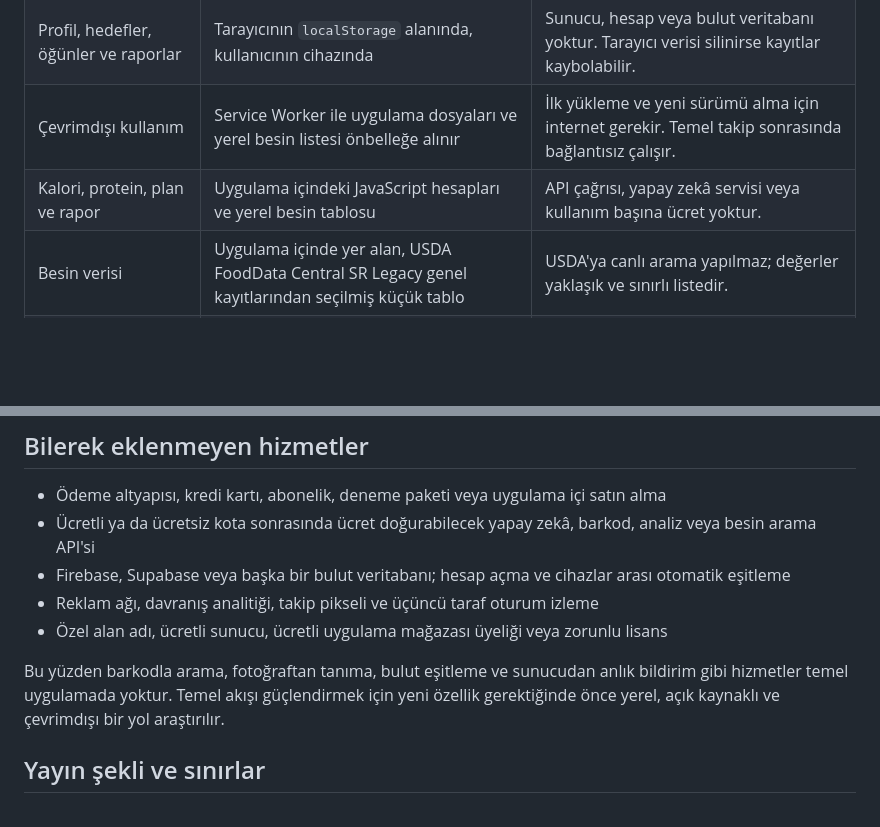
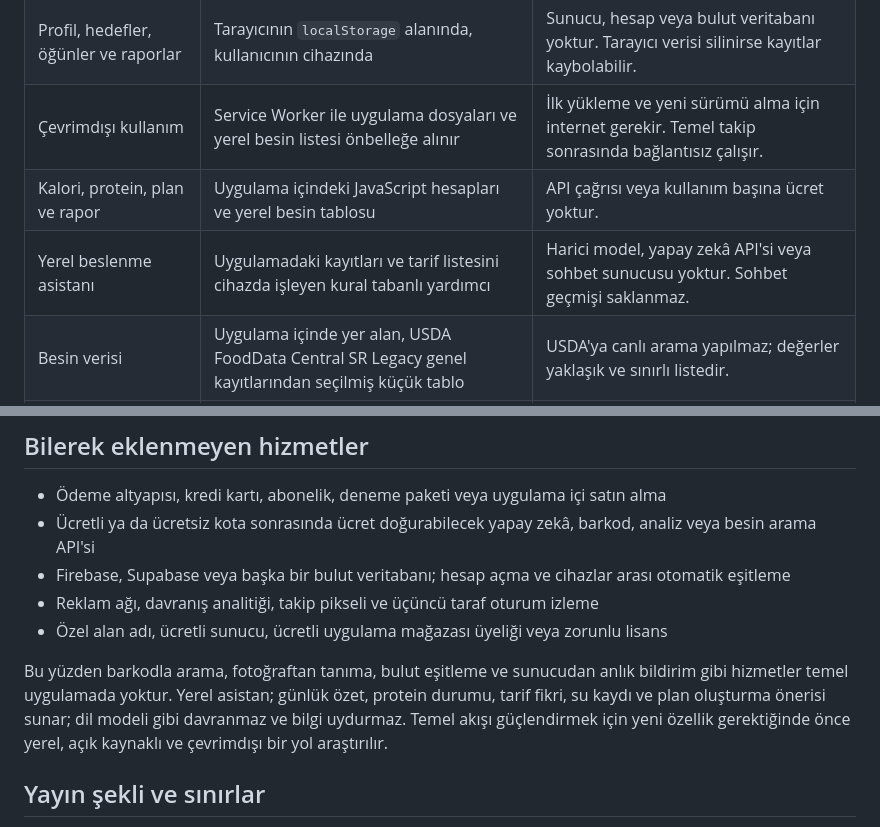
Before and after one commit to Yukselcobannn/First-diet-app, a Markdown page: SIFIR_MALIYET.md, 2 parts joined by grey strips. Rendered like a GitHub page; blank space fills up the shorter version.

Commit message:
Document no-cost local assistant

```diff
--- a/SIFIR_MALIYET.md
+++ b/SIFIR_MALIYET.md
@@ -9,7 +9,8 @@ Bu proje, geliştiren kişi ve kullanıcılar için temel kullanımda ücret ist
 | Uygulama ve kaynak kodu | GitHub Pages ile public GitHub deposundan statik dosya yayını | GitHub Free'de public depolar için ücretsizdir. Depo ve kaynak kodu herkese açıktır. |
 | Profil, hedefler, öğünler ve raporlar | Tarayıcının `localStorage` alanında, kullanıcının cihazında | Sunucu, hesap veya bulut veritabanı yoktur. Tarayıcı verisi silinirse kayıtlar kaybolabilir. |
 | Çevrimdışı kullanım | Service Worker ile uygulama dosyaları ve yerel besin listesi önbelleğe alınır | İlk yükleme ve yeni sürümü alma için internet gerekir. Temel takip sonrasında bağlantısız çalışır. |
-| Kalori, protein, plan ve rapor | Uygulama içindeki JavaScript hesapları ve yerel besin tablosu | API çağrısı, yapay zekâ servisi veya kullanım başına ücret yoktur. |
+| Kalori, protein, plan ve rapor | Uygulama içindeki JavaScript hesapları ve yerel besin tablosu | API çağrısı veya kullanım başına ücret yoktur. |
+| Yerel beslenme asistanı | Uygulamadaki kayıtları ve tarif listesini cihazda işleyen kural tabanlı yardımcı | Harici model, yapay zekâ API'si veya sohbet sunucusu yoktur. Sohbet geçmişi saklanmaz. |
 | Besin verisi | Uygulama içinde yer alan, USDA FoodData Central SR Legacy genel kayıtlarından seçilmiş küçük tablo | USDA'ya canlı arama yapılmaz; değerler yaklaşık ve sınırlı listedir. |
 | Yedekleme | Dosya doğrudan kullanıcının cihazına indirilir; şifreli seçenek Web Crypto ile cihazda çalışır | Bulut eşitleme yoktur. Kullanıcı dosyasını kendisi güvenli saklar. |
 | Hatırlatmalar | Tarayıcının yerel bildirim izni ve uygulama içi hatırlatmalar | Bildirim sunucusu veya ücretli gönderim hizmeti yoktur. Tarayıcı/işletim sistemi kısıtları olabilir. |
@@ -22,7 +23,7 @@ Bu proje, geliştiren kişi ve kullanıcılar için temel kullanımda ücret ist
 - Reklam ağı, davranış analitiği, takip pikseli ve üçüncü taraf oturum izleme
 - Özel alan adı, ücretli sunucu, ücretli uygulama mağazası üyeliği veya zorunlu lisans
 
-Bu yüzden barkodla arama, fotoğraftan tanıma, bulut eşitleme ve sunucudan anlık bildirim gibi hizmetler temel uygulamada yoktur. Temel akışı güçlendirmek için yeni özellik gerektiğinde önce yerel, açık kaynaklı ve çevrimdışı bir yol araştırılır.
+Bu yüzden barkodla arama, fotoğraftan tanıma, bulut eşitleme ve sunucudan anlık bildirim gibi hizmetler temel uygulamada yoktur. Yerel asistan; günlük özet, protein durumu, tarif fikri, su kaydı ve plan oluşturma önerisi sunar; dil modeli gibi davranmaz ve bilgi uydurmaz. Temel akışı güçlendirmek için yeni özellik gerektiğinde önce yerel, açık kaynaklı ve çevrimdışı bir yol araştırılır.
 
 ## Yayın şekli ve sınırlar
 
```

Activity = Among the lines of the data, identify those with the word "arama". Copy each of them.

Output for this exercise =
 | Besin verisi | Uygulama içinde yer alan, USDA FoodData Central SR Legacy genel kayıtlarından seçilmiş küçük tablo | USDA'ya canlı arama yapılmaz; değerler yaklaşık ve sınırlı listedir. |
-Bu yüzden barkodla arama, fotoğraftan tanıma, bulut eşitleme ve sunucudan anlık bildirim gibi hizmetler temel uygulamada yoktur. Temel akışı güçlendirmek için yeni özellik gerektiğinde önce yerel, açık kaynaklı ve çevrimdışı bir yol araştırılır.
+Bu yüzden barkodla arama, fotoğraftan tanıma, bulut eşitleme ve sunucudan anlık bildirim gibi hizmetler temel uygulamada yoktur. Yerel asistan; günlük özet, protein durumu, tarif fikri, su kaydı ve plan oluşturma önerisi sunar; dil modeli gibi davranmaz ve bilgi uydurmaz. Temel akışı güçlendirmek için yeni özellik gerektiğinde önce yerel, açık kaynaklı ve çevrimdışı bir yol araştırılır.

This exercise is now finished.